**Task brief**
Output all of the data exactly as it appears, but leave out any pictures it contains.

[Collected data entries]
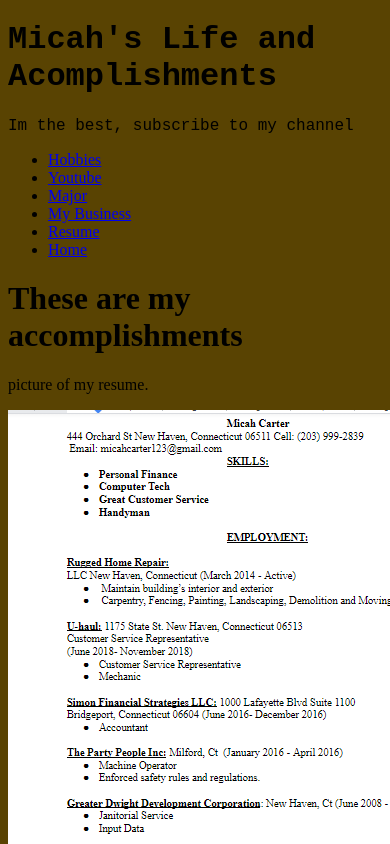
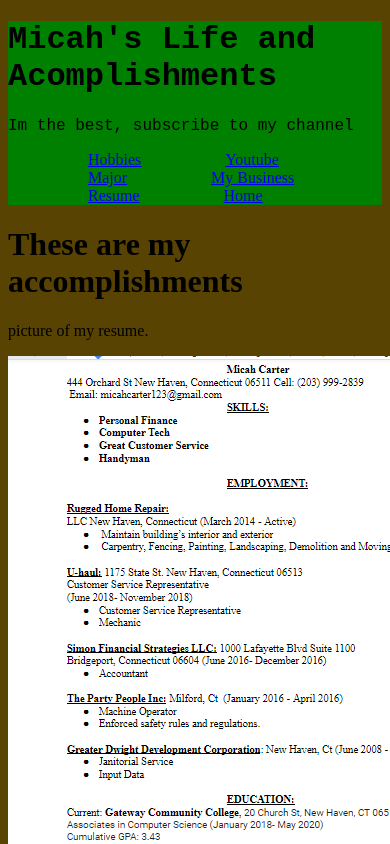
Before and after one commit to mizzymike/Web-Design, a plain HTML site: page docs/pages/Info.html in a window 390 px wide. Shown: the top 844 px of the page. Drawn offline with Linux system fonts and the light colour scheme.

Commit message:
Add files via upload

```diff
--- /dev/null
+++ b/docs/pages/css_main.css
@@ -0,0 +1,26 @@
+.topnav {background-color:green; height: auto;
+        }
+    ul{
+        list-style: none;
+    }
+
+        li{
+            padding: 10px 40px;
+            display: inline;
+        }
+ @media (min-width: 320px) and (max-width: 480px) {
+            body {
+                background-color: red;
+            }
+        }
+        @media (min-width: 481px) and (max-width: 767px) {
+            body {
+                background-color: yellow;
+            }
+        }
+
+        @media (min-width: 768px) and (max-width: 1024px){
+            body {
+                background-color:green;
+            }
+        }
```
Also changed, not shown: docs/pages/index.html (+1 -1 lines).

**Response**
Before and after one commit to mizzymike/Web-Design, a plain HTML site: page docs/pages/Info.html in a window 390 px wide. Shown: the top 844 px of the page. Drawn offline with Linux system fonts and the light colour scheme.

Commit message:
Add files via upload

```diff
--- /dev/null
+++ b/docs/pages/css_main.css
@@ -0,0 +1,26 @@
+.topnav {background-color:green; height: auto;
+        }
+    ul{
+        list-style: none;
+    }
+
+        li{
+            padding: 10px 40px;
+            display: inline;
+        }
+ @media (min-width: 320px) and (max-width: 480px) {
+            body {
+                background-color: red;
+            }
+        }
+        @media (min-width: 481px) and (max-width: 767px) {
+            body {
+                background-color: yellow;
+            }
+        }
+
+        @media (min-width: 768px) and (max-width: 1024px){
+            body {
+                background-color:green;
+            }
+        }
```
Also changed, not shown: docs/pages/index.html (+1 -1 lines).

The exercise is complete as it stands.